(Before-and-after change records)

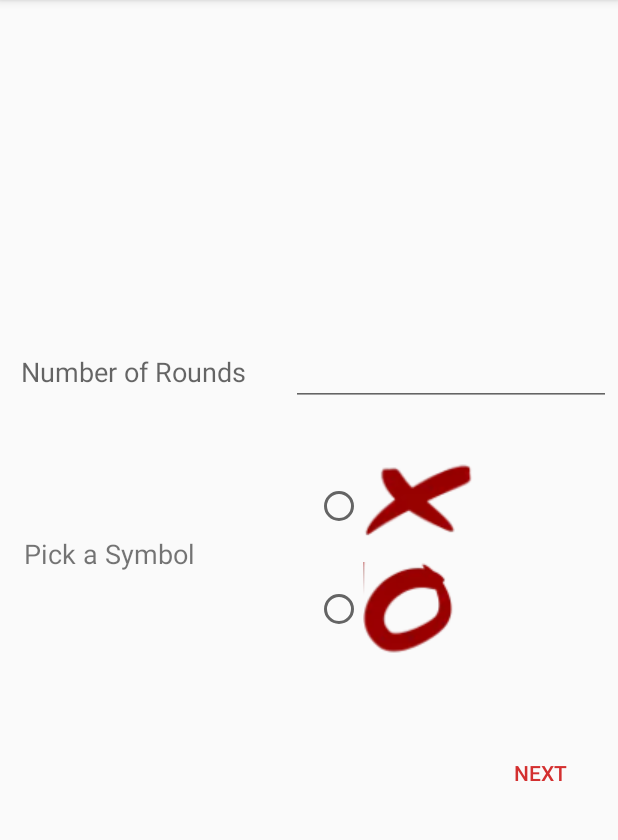
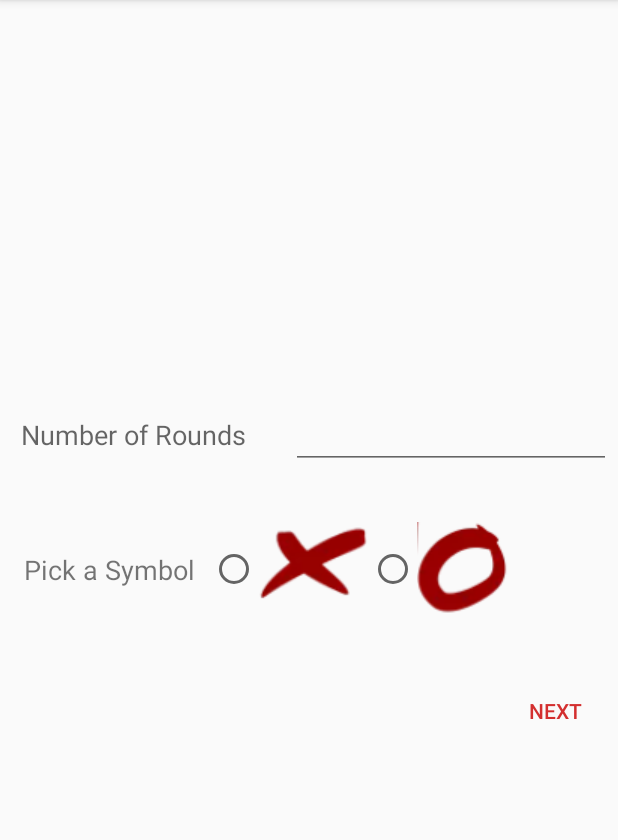
Before and after one commit to ismailnurudeen/tic-tac-toe-game, an Android app: the screen it shows after launch (MainActivity), after a tap on "SINGLE PLAYER", on a phone screen of 412 x 824 dp, the part 84-924 px from its top. Run offline under Robolectric (Android 15) with nearby library versions, the phone set to English and light mode, and no system bars.

Commit message:
fixed some bugs

```diff
--- a/app/src/main/java/com/deepsyntax/tictactoegame/Game.java
+++ b/app/src/main/java/com/deepsyntax/tictactoegame/Game.java
@@ -29,8 +29,8 @@ public class Game {
     private int moves[] = new int[9];
     private int tempMoves[] = new int[9];
     Context mContext;
-    private int xPlayerSymbol;
-    private int oPlayerSymbol;
+    private int xPlayerSymbol=R.drawable.x;
+    private int oPlayerSymbol=R.drawable.o;
 
     ArrayList<ArrayList> winComboList = new ArrayList<>();
 
@@ -39,8 +39,6 @@ public class Game {
 
     public Game(Context ctx) {
         mContext = ctx;
-        xPlayerSymbol = R.drawable.x;
-        oPlayerSymbol = R.drawable.o;
         newGame();
     }
 
--- a/app/src/main/java/com/deepsyntax/tictactoegame/MainActivity.java
+++ b/app/src/main/java/com/deepsyntax/tictactoegame/MainActivity.java
@@ -12,13 +12,14 @@ import android.view.ViewGroup;
 import java.util.ArrayList;
 
 public class MainActivity extends AppCompatActivity implements FragmentsInterface{
-    @Override
+	private MainMenuFragment mainMenuFragment;
+
+	@Override
     protected void onCreate(Bundle savedInstanceState){
         super.onCreate(savedInstanceState);
        // if(getSupportActionBar()!=null)getSupportActionBar().hide();
         setContentView(R.layout.activity_main);
-		MainMenuFragment mainMenuFragment=new MainMenuFragment();
-
+		mainMenuFragment=new MainMenuFragment();
 		getFragmentManager()
 				.beginTransaction()
 				.replace(R.id.main_menu_fragment, mainMenuFragment, "Main Menu")
@@ -50,6 +51,10 @@ public class MainActivity extends AppCompatActivity implements FragmentsInterfac
 		startGame.putExtra("SINGLE_PLAYER",true);
 		startGame.putExtra("Player_Symbol",playerSymbol);
 		startActivity(startGame);
+		getFragmentManager()
+				.beginTransaction()
+				.replace(R.id.main_menu_fragment, mainMenuFragment, "Main Menu")
+				.commit();
 	}
 
 	@Override
--- a/app/src/main/res/layout/fragment_initial_game_settings.xml
+++ b/app/src/main/res/layout/fragment_initial_game_settings.xml
@@ -45,8 +45,9 @@
             <RadioGroup
                 android:layout_width="wrap_content"
                 android:layout_height="wrap_content"
-                android:layout_marginStart="80dp"
-                android:id="@+id/symbol_picker">
+                android:layout_marginStart="10dp"
+                android:id="@+id/symbol_picker"
+                android:orientation="horizontal">
                 <RadioButton
                     android:id="@+id/x_selected"
                     android:layout_width="wrap_content"
@@ -56,7 +57,8 @@
                     android:id="@+id/o_selected"
                     android:layout_width="wrap_content"
                     android:layout_height="wrap_content"
-                    android:drawableEnd="@drawable/o"/>
+                    android:drawableEnd="@drawable/o"
+                    />
             </RadioGroup>
     </LinearLayout>
 
@@ -66,8 +68,8 @@
         android:layout_width="wrap_content"
         android:layout_height="wrap_content"
         android:layout_gravity="end"
-        android:layout_marginEnd="20dp"
-        android:layout_marginTop="50dp"
+        android:layout_marginEnd="10dp"
+        android:layout_marginTop="30dp"
         android:text="Next" />
 
 </LinearLayout>
```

- _Task prompt_
Set down every line of the entries above again, exactly as written, but not the pictures.

- _Your response_
Before and after one commit to ismailnurudeen/tic-tac-toe-game, an Android app: the screen it shows after launch (MainActivity), after a tap on "SINGLE PLAYER", on a phone screen of 412 x 824 dp, the part 84-924 px from its top. Run offline under Robolectric (Android 15) with nearby library versions, the phone set to English and light mode, and no system bars.

Commit message:
fixed some bugs

```diff
--- a/app/src/main/java/com/deepsyntax/tictactoegame/Game.java
+++ b/app/src/main/java/com/deepsyntax/tictactoegame/Game.java
@@ -29,8 +29,8 @@ public class Game {
     private int moves[] = new int[9];
     private int tempMoves[] = new int[9];
     Context mContext;
-    private int xPlayerSymbol;
-    private int oPlayerSymbol;
+    private int xPlayerSymbol=R.drawable.x;
+    private int oPlayerSymbol=R.drawable.o;
 
     ArrayList<ArrayList> winComboList = new ArrayList<>();
 
@@ -39,8 +39,6 @@ public class Game {
 
     public Game(Context ctx) {
         mContext = ctx;
-        xPlayerSymbol = R.drawable.x;
-        oPlayerSymbol = R.drawable.o;
         newGame();
     }
 
--- a/app/src/main/java/com/deepsyntax/tictactoegame/MainActivity.java
+++ b/app/src/main/java/com/deepsyntax/tictactoegame/MainActivity.java
@@ -12,13 +12,14 @@ import android.view.ViewGroup;
 import java.util.ArrayList;
 
 public class MainActivity extends AppCompatActivity implements FragmentsInterface{
-    @Override
+	private MainMenuFragment mainMenuFragment;
+
+	@Override
     protected void onCreate(Bundle savedInstanceState){
         super.onCreate(savedInstanceState);
        // if(getSupportActionBar()!=null)getSupportActionBar().hide();
         setContentView(R.layout.activity_main);
-		MainMenuFragment mainMenuFragment=new MainMenuFragment();
-
+		mainMenuFragment=new MainMenuFragment();
 		getFragmentManager()
 				.beginTransaction()
 				.replace(R.id.main_menu_fragment, mainMenuFragment, "Main Menu")
@@ -50,6 +51,10 @@ public class MainActivity extends AppCompatActivity implements FragmentsInterfac
 		startGame.putExtra("SINGLE_PLAYER",true);
 		startGame.putExtra("Player_Symbol",playerSymbol);
 		startActivity(startGame);
+		getFragmentManager()
+				.beginTransaction()
+				.replace(R.id.main_menu_fragment, mainMenuFragment, "Main Menu")
+				.commit();
 	}
 
 	@Override
--- a/app/src/main/res/layout/fragment_initial_game_settings.xml
+++ b/app/src/main/res/layout/fragment_initial_game_settings.xml
@@ -45,8 +45,9 @@
             <RadioGroup
                 android:layout_width="wrap_content"
                 android:layout_height="wrap_content"
-                android:layout_marginStart="80dp"
-                android:id="@+id/symbol_picker">
+                android:layout_marginStart="10dp"
+                android:id="@+id/symbol_picker"
+                android:orientation="horizontal">
                 <RadioButton
                     android:id="@+id/x_selected"
                     android:layout_width="wrap_content"
@@ -56,7 +57,8 @@
                     android:id="@+id/o_selected"
                     android:layout_width="wrap_content"
                     android:layout_height="wrap_content"
-                    android:drawableEnd="@drawable/o"/>
+                    android:drawableEnd="@drawable/o"
+                    />
             </RadioGroup>
     </LinearLayout>
 
@@ -66,8 +68,8 @@
         android:layout_width="wrap_content"
         android:layout_height="wrap_content"
         android:layout_gravity="end"
-        android:layout_marginEnd="20dp"
-        android:layout_marginTop="50dp"
+        android:layout_marginEnd="10dp"
+        android:layout_marginTop="30dp"
         android:text="Next" />
 
 </LinearLayout>
```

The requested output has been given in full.